(Records excerpted from a collection)

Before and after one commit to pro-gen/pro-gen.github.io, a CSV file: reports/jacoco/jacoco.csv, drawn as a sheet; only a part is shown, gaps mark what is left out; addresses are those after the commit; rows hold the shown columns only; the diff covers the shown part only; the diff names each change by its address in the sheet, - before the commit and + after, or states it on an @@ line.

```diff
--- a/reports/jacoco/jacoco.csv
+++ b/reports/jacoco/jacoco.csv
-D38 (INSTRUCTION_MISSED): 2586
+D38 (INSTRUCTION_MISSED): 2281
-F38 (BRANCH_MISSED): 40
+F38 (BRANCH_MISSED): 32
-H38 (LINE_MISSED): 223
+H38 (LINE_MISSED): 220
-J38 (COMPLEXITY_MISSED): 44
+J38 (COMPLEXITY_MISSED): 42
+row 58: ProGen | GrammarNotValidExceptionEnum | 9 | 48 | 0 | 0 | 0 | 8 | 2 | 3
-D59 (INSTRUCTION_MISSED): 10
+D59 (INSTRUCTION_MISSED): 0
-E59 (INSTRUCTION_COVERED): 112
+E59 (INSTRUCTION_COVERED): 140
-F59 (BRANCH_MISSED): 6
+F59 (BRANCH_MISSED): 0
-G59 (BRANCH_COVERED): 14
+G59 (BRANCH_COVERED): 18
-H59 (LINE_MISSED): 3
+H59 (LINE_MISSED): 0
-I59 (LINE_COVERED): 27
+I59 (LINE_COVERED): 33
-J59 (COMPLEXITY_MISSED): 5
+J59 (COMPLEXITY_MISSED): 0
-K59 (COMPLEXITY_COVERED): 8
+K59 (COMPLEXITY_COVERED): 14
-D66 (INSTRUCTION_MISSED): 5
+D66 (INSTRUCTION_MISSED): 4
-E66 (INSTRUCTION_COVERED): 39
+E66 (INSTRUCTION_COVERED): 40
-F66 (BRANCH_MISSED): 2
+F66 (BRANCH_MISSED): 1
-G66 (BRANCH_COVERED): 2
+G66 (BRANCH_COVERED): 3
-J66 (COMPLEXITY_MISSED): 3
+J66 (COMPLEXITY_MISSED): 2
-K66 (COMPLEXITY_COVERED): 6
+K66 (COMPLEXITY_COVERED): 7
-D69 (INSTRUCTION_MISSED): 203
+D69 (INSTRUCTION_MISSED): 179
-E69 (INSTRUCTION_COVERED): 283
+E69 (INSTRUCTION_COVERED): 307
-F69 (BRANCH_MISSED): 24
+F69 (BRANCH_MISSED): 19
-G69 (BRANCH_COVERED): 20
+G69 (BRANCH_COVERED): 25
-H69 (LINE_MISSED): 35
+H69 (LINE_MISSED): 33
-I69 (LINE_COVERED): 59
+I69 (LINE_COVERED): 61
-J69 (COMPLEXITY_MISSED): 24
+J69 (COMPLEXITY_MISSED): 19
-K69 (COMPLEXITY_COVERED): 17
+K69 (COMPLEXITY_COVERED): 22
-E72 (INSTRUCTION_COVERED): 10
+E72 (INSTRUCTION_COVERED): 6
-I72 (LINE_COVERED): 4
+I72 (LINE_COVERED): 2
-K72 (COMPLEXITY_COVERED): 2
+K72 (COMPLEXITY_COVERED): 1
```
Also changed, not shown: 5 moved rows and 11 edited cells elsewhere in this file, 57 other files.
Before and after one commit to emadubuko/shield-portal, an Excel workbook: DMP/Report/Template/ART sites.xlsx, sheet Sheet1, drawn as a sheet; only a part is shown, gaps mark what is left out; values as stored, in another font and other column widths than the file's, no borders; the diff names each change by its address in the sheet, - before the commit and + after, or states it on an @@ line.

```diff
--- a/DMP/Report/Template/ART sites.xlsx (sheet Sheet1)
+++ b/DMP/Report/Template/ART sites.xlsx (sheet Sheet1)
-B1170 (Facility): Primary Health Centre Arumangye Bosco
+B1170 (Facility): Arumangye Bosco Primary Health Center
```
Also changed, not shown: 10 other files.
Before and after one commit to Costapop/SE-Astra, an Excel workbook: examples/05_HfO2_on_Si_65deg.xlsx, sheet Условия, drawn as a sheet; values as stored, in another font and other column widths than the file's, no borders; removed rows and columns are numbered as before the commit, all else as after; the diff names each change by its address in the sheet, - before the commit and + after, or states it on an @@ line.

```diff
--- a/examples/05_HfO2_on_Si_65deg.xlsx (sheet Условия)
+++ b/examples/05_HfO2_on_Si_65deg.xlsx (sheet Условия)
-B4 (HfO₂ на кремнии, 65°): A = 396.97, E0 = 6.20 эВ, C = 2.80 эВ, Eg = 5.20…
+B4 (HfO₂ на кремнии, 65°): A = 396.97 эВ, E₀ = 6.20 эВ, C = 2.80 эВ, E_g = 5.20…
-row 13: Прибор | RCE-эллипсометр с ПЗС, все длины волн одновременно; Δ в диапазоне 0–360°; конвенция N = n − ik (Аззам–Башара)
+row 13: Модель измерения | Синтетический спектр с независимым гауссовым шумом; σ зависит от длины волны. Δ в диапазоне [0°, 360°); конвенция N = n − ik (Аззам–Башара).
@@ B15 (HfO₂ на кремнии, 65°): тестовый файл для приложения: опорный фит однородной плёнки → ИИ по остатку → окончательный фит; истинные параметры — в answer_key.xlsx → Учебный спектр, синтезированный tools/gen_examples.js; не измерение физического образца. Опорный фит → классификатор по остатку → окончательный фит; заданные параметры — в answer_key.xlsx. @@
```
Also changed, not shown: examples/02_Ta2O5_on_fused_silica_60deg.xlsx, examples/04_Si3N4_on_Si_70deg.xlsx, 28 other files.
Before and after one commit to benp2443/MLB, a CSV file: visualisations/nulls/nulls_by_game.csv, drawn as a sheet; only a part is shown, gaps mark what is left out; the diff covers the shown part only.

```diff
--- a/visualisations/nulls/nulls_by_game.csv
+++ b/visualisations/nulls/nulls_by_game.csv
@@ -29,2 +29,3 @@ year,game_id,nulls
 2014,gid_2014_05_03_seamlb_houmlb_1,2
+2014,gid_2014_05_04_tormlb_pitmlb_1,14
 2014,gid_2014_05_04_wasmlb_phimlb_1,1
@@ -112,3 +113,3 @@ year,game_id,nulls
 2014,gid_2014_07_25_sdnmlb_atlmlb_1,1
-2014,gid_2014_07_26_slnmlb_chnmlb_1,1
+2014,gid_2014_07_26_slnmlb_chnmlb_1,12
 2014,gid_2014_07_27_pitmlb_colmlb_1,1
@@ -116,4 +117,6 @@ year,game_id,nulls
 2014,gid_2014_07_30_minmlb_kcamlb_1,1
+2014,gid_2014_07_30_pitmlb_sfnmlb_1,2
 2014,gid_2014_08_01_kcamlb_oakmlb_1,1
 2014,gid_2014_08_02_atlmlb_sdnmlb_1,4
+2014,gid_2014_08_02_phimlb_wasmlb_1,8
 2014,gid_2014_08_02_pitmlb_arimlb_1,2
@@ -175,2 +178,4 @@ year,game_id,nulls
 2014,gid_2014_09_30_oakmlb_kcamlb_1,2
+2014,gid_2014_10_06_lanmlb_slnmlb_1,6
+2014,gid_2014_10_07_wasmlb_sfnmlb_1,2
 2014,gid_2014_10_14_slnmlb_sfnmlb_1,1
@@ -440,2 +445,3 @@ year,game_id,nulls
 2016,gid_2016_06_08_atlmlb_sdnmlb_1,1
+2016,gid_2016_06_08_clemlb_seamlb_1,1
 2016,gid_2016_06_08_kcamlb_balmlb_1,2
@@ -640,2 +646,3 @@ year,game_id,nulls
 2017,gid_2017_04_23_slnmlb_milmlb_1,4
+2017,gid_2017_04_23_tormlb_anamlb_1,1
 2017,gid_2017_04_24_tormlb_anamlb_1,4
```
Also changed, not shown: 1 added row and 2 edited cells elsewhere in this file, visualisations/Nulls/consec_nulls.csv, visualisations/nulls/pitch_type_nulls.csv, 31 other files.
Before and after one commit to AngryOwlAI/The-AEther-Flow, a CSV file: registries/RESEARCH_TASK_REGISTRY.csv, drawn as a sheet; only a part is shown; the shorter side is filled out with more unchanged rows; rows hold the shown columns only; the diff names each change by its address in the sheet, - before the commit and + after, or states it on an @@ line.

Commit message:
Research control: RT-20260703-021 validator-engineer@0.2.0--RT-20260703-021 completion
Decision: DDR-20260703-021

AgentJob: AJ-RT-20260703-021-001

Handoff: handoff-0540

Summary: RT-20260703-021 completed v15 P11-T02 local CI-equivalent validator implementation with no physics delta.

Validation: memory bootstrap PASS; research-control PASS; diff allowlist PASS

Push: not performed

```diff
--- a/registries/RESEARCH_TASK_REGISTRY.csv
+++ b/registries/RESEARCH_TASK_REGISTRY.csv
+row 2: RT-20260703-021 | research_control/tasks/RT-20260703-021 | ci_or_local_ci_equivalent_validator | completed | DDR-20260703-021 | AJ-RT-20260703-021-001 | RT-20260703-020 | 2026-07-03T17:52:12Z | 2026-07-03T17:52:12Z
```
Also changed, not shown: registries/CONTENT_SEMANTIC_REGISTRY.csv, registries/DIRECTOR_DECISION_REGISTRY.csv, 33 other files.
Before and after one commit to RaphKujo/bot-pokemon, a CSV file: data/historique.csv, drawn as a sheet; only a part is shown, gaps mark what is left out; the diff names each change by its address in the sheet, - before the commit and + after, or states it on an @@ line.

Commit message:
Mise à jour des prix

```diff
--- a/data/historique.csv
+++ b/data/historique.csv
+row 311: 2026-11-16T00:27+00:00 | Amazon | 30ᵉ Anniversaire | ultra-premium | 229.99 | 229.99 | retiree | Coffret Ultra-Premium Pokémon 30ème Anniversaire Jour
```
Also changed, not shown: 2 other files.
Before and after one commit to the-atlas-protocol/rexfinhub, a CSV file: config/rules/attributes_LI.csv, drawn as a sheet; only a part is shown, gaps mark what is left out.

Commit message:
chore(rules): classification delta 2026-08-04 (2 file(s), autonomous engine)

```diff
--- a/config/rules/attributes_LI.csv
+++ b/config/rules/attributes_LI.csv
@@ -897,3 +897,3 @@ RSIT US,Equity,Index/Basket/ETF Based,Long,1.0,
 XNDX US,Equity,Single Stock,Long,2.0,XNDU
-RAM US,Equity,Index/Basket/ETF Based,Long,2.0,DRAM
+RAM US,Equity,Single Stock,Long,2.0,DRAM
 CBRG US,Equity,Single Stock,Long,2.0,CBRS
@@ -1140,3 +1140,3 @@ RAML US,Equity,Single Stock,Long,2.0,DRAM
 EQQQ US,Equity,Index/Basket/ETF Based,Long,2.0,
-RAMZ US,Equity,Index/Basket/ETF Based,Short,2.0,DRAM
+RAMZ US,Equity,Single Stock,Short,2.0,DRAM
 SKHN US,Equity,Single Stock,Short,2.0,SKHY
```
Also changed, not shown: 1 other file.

[TASK ITEM]:
Using the data above, return each line that includes the word "Equity".

[YOUR RESPONSE]:
@@ -897,3 +897,3 @@ RSIT US,Equity,Index/Basket/ETF Based,Long,1.0,
 XNDX US,Equity,Single Stock,Long,2.0,XNDU
-RAM US,Equity,Index/Basket/ETF Based,Long,2.0,DRAM
+RAM US,Equity,Single Stock,Long,2.0,DRAM
 CBRG US,Equity,Single Stock,Long,2.0,CBRS
@@ -1140,3 +1140,3 @@ RAML US,Equity,Single Stock,Long,2.0,DRAM
 EQQQ US,Equity,Index/Basket/ETF Based,Long,2.0,
-RAMZ US,Equity,Index/Basket/ETF Based,Short,2.0,DRAM
+RAMZ US,Equity,Single Stock,Short,2.0,DRAM
 SKHN US,Equity,Single Stock,Short,2.0,SKHY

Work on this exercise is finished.